_Task to complete_
Count the lines of the data below that include the string "strong", and provide nothing but the result.

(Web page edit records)
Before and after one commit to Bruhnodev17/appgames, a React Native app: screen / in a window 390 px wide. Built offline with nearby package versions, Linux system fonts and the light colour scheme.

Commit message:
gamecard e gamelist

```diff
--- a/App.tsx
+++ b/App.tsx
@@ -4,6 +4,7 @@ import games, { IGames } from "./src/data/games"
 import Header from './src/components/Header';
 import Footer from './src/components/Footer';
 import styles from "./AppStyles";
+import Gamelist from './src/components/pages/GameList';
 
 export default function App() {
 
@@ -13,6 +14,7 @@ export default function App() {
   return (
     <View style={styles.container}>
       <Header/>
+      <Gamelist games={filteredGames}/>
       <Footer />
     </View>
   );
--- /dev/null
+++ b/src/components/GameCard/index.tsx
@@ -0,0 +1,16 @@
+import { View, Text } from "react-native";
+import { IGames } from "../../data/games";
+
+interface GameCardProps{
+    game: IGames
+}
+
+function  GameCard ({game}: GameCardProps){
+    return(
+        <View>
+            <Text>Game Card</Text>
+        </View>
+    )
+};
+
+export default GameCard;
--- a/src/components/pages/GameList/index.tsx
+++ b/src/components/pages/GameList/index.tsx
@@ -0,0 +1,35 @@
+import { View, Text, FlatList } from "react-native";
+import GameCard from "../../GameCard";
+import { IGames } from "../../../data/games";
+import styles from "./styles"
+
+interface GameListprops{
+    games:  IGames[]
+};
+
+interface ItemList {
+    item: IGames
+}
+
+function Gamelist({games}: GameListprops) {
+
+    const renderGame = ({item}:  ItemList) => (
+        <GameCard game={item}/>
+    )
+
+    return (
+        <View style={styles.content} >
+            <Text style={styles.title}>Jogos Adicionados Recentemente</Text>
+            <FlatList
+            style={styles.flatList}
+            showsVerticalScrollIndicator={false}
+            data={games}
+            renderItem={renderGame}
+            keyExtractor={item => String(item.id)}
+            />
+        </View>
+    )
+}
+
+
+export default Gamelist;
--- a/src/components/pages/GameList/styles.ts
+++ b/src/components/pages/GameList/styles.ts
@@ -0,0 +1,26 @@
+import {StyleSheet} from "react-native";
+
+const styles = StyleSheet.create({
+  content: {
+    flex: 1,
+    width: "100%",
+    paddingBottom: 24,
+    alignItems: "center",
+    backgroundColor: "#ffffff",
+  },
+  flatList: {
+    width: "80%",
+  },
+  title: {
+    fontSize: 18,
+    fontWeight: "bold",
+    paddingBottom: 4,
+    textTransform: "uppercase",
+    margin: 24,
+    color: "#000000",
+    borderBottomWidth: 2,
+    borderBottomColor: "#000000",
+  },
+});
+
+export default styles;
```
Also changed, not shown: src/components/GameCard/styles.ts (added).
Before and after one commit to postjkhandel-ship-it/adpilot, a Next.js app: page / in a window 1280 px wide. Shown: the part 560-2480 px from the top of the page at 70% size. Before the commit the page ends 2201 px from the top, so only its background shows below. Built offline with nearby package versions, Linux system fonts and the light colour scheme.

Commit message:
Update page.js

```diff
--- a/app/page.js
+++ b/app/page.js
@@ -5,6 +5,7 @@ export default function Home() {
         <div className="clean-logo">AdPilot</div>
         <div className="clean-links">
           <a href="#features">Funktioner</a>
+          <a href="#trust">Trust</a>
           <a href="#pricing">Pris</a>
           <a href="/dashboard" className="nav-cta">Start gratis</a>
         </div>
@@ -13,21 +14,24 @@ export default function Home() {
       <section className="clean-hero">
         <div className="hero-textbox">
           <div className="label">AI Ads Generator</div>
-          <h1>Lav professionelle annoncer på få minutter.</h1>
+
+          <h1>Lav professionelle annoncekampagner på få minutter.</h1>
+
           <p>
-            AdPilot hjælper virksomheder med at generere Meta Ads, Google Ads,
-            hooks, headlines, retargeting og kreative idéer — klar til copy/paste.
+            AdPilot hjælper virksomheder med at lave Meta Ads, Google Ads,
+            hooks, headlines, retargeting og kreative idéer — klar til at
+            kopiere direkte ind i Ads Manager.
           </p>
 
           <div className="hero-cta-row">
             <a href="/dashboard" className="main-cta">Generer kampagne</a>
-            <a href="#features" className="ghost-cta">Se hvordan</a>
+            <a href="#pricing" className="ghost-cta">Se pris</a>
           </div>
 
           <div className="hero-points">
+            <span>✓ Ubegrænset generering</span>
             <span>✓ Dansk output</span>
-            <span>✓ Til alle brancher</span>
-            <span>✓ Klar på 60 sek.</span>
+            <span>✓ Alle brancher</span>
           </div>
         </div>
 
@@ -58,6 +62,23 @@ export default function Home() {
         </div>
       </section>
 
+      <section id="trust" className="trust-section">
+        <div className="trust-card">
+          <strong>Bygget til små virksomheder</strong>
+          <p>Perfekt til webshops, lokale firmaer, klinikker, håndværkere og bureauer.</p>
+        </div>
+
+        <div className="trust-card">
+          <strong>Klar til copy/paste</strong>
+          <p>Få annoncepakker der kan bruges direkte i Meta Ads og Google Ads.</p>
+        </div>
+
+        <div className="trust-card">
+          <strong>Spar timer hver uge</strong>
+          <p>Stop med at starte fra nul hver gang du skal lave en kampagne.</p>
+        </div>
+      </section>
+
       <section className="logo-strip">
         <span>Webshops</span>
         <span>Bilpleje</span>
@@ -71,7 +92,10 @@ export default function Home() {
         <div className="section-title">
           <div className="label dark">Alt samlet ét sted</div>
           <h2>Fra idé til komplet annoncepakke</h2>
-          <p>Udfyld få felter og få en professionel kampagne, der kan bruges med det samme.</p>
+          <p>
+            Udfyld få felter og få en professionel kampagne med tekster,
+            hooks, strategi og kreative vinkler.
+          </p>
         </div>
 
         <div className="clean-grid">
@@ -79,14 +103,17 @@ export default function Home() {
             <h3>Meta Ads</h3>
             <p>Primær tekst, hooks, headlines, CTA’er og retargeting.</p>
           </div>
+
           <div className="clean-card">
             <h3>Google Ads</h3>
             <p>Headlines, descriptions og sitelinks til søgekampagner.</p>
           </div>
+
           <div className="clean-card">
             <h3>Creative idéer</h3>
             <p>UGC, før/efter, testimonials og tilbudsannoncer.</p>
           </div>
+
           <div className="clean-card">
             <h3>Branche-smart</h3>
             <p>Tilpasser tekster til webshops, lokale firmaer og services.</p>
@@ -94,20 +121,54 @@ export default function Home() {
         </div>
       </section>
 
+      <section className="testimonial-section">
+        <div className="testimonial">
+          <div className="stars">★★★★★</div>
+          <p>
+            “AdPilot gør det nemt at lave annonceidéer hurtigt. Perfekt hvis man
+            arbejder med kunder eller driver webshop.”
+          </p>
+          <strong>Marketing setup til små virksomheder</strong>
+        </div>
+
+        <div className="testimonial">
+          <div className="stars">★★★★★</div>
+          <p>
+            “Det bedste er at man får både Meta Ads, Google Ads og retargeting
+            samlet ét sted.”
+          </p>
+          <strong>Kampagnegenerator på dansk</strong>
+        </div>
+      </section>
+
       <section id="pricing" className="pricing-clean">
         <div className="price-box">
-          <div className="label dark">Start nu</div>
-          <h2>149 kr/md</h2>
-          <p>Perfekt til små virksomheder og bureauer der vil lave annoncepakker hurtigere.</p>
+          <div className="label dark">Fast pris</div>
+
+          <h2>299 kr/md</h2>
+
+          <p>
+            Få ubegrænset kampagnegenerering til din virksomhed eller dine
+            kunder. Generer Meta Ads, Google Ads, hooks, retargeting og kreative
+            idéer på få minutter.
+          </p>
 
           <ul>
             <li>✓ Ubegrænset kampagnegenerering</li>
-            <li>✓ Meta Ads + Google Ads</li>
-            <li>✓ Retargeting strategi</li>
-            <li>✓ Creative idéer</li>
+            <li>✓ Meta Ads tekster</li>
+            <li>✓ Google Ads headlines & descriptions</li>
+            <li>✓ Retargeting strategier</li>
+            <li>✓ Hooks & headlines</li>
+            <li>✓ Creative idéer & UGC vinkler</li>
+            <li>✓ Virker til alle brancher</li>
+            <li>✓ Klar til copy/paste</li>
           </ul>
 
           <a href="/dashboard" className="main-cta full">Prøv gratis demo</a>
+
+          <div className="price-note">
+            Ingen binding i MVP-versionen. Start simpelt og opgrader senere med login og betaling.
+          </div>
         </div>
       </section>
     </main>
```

_Answer to this exercise_
5